York and Arden are two men on America’s death row waiting to die. An investigator, known to the prisoners as The Lady, works night and day to save their lives. The similarly unnamed chaplain does the same to save their souls. As the two piece together the pasts of the men about to meet their deaths, a physical theatre ensemble and extracts from Rene Denfeld’s poetic novel The Enchanted creates a dreamlike, romanticised view of poverty-stricken rural America and the killers it breeds.
This is a pretty piece of expressionistic theatre that pleases the eyes and ears, but its favouring of poetic ambiguity and metaphor over concrete details and characterisation creates emotional distance. It’s difficult to find sympathy for a psychopath when their childhood trauma is nostalgically romanticised or vaguely alluded to when we see so little of them directly. The language contrasts York’s (Hunter Bishop) aggressive behaviour well, but apart from a few brief moments where he and the Lady (Jade Ogugua) speak directly, it does little to serve the character.
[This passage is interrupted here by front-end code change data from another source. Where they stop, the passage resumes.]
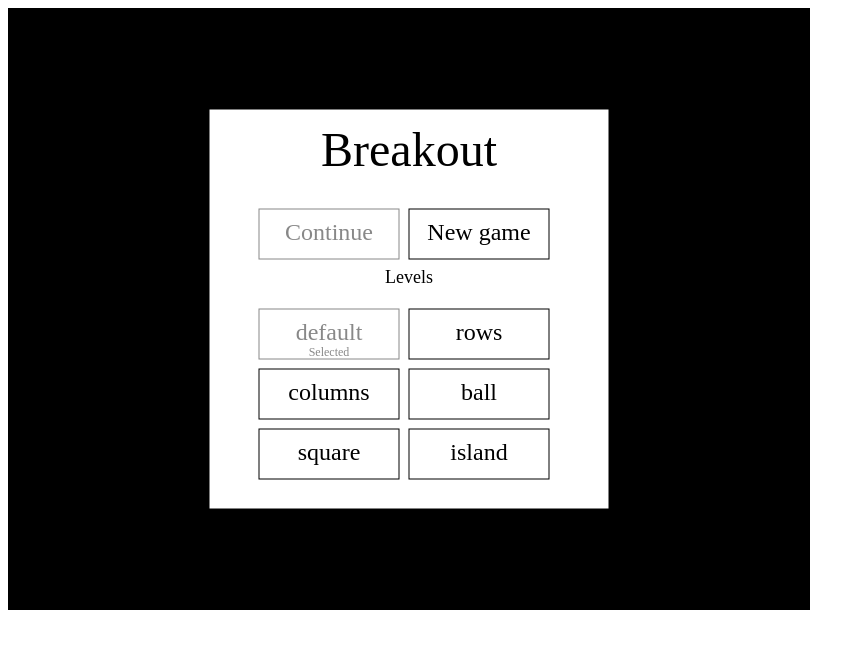
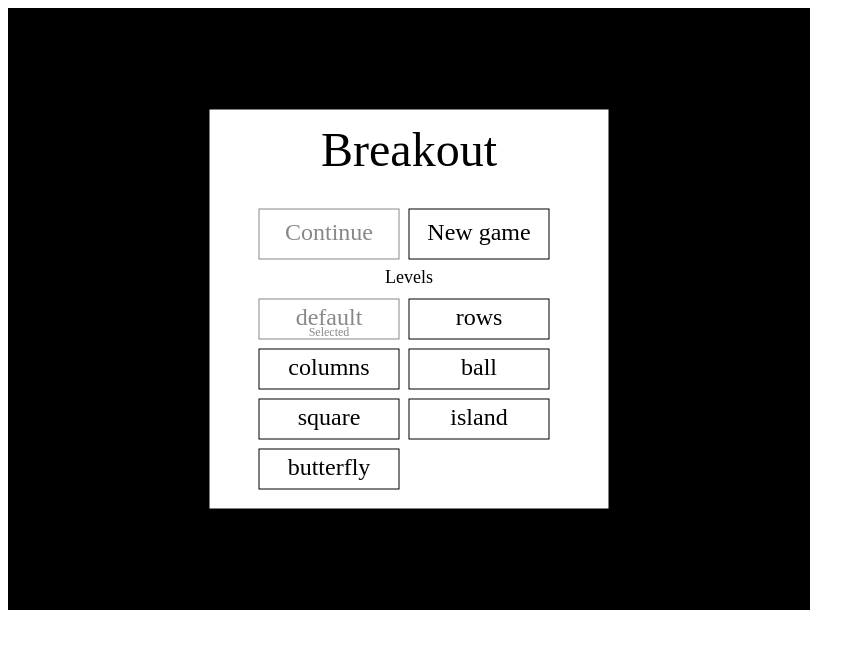
Before and after one commit to ferrybig/breakout, a plain HTML site: page public_html/index.html in a window 1280 px wide. Shown: the whole page, without its empty margins (0-865 px from the left). Drawn offline with Linux system fonts and the light colour scheme.

Commit message:
Slow load & another level

```diff
--- a/public_html/js/modules/breakout.js
+++ b/public_html/js/modules/breakout.js
@@ -65,6 +65,8 @@ var Breakout = (function () {
 		for (var i = 0; i < level.bricks.length; i++) {
 			Bricks.addBrick(level.bricks[i].x, level.bricks[i].y, level.bricks[i].color);
 		}
+		Bricks.resetSlowLoad();
+		Bricks.forEach(console.log);
 	};
 
 	var self = {
--- a/public_html/js/modules/bricks.js
+++ b/public_html/js/modules/bricks.js
@@ -3,6 +3,7 @@
 'use strict';
 var Bricks = (function () {
 	var bricks = [];
+	var slowLoad = 0;
 
 	var _removeBrick = function (index) {
 		bricks.splice(index, 1);
@@ -41,17 +42,39 @@ var Bricks = (function () {
 	};
 
 	var draw = function (graphics) {
-		forEach(function (brick) {
+		if (slowLoad === undefined) {
+			forEach(function (brick) {
+				graphics.fillStyle = brick.getColor();
+				graphics.fillRect(brick.getX() - brick.getSizeX() + 1, brick.getY() - brick.getSizeY() + 1,
+						brick.getSizeX() * 2 - 2, brick.getSizeY() * 2 - 2);
+			});
+			return;
+		}
+		slowLoad += 4;
+		var looped = forEach(function (brick) {
 			graphics.fillStyle = brick.getColor();
 			graphics.fillRect(brick.getX() - brick.getSizeX() + 1, brick.getY() - brick.getSizeY() + 1,
 					brick.getSizeX() * 2 - 2, brick.getSizeY() * 2 - 2);
-		});
+		}, slowLoad);
+		if (slowLoad !== looped) {
+			slowLoad = undefined;
+		}
 	};
 
-	var forEach = function (callback) {
-		for (var i = 0; i < bricks.length; i++) {
-			callback(bricks[i]);
+	var forEach = function (callback, max) {
+		var length = bricks.length;
+		if (max !== undefined) {
+			length = Math.min(max, length);
 		}
+		for (var i = 0; i < length; i++) {
+			if(bricks[i])
+				callback(bricks[i]);
+		}
+		return i;
+	};
+
+	var resetSlowLoad = function () {
+		slowLoad = 0;
 	};
 
 	var clear = function () {
@@ -71,7 +94,8 @@ var Bricks = (function () {
 		addBrick: addBrick,
 		clear: clear,
 		forEach: forEach,
-		size: size
+		size: size,
+		resetSlowLoad: resetSlowLoad,
 	};
 	return self;
 })();
--- a/public_html/js/modules/level.js
+++ b/public_html/js/modules/level.js
@@ -30,7 +30,7 @@ var Level = (function () {
 	};
 	var rowsLevel = function () {
 		return _generateLevel("rows", function (x, y) {
-			return x % 3 === 0;
+			return y % 3 === 0;
 		});
 	};
 	var columnsLevel = function () {
@@ -53,6 +53,11 @@ var Level = (function () {
 			return x % 4 < 2 && y % 4 < 2;
 		});
 	};
+	var butterflyLevel = function () {
+		return _generateLevel("butterfly", function (x, y, nx, ny) {
+			return Math.pow(nx/2, 2)+Math.pow(5*-ny/4-Math.sqrt(Math.abs(nx)),2)<0.6;
+		});
+	};
 	var getAll = function () {
 		var all = [];
 		for (var i in self) {
@@ -70,6 +75,7 @@ var Level = (function () {
 		ballLevel: ballLevel,
 		squareLevel: squareLevel,
 		islandLevel: islandLevel,
+		butterflyLevel: butterflyLevel,
 		getAll: getAll
 	};
 	return self;
--- a/public_html/js/modules/menu.js
+++ b/public_html/js/modules/menu.js
@@ -136,9 +136,9 @@ var Menu = (function () {
 				selectedLevel = level;
 			},
 			x: i % 2 === 0 ? 250 : 400,
-			y: Math.floor(i / 2) * 60 + 300,
+			y: Math.floor(i / 2) * 50 + 290,
 			width: 140,
-			height: 50,
+			height: 40,
 			text: level.name,
 			selectedText: 'Selected',
 			isEnabled: function() {
```
Also changed, not shown: public_html/index.html (line endings or trailing spaces), public_html/style.css (line endings or trailing spaces).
The physical interludes between short scenes evoke the nature imagery in the text – swirling winds and rushing water as well as the passage of time. They’re brief, and do little more than contribute atmosphere and indicate transition. The physical motif and abstract movement style are certainly underused, and the naturalistic scenes play it safe by not incorporating the non-naturalistic elements. The same goes for the puppets who make an appearance in a couple of scenes – there is little point in them being there at all.
The performances are generally good, with everyone getting a chance to take on a specific character as well as being part of the ensemble. Whilst no one is particularly weak, no one stands out. The accents are a bit off, but the biggest weakness is the insubstantial script. It’s pleasing to listen to, but the text is too fragmented and focused on imagery rather than conveying its story or fostering sympathy for those who’ve ended up on death row. This could be a powerful statement against the death penalty, but it never manages to give enough importance to any of the characters for that to be achieved.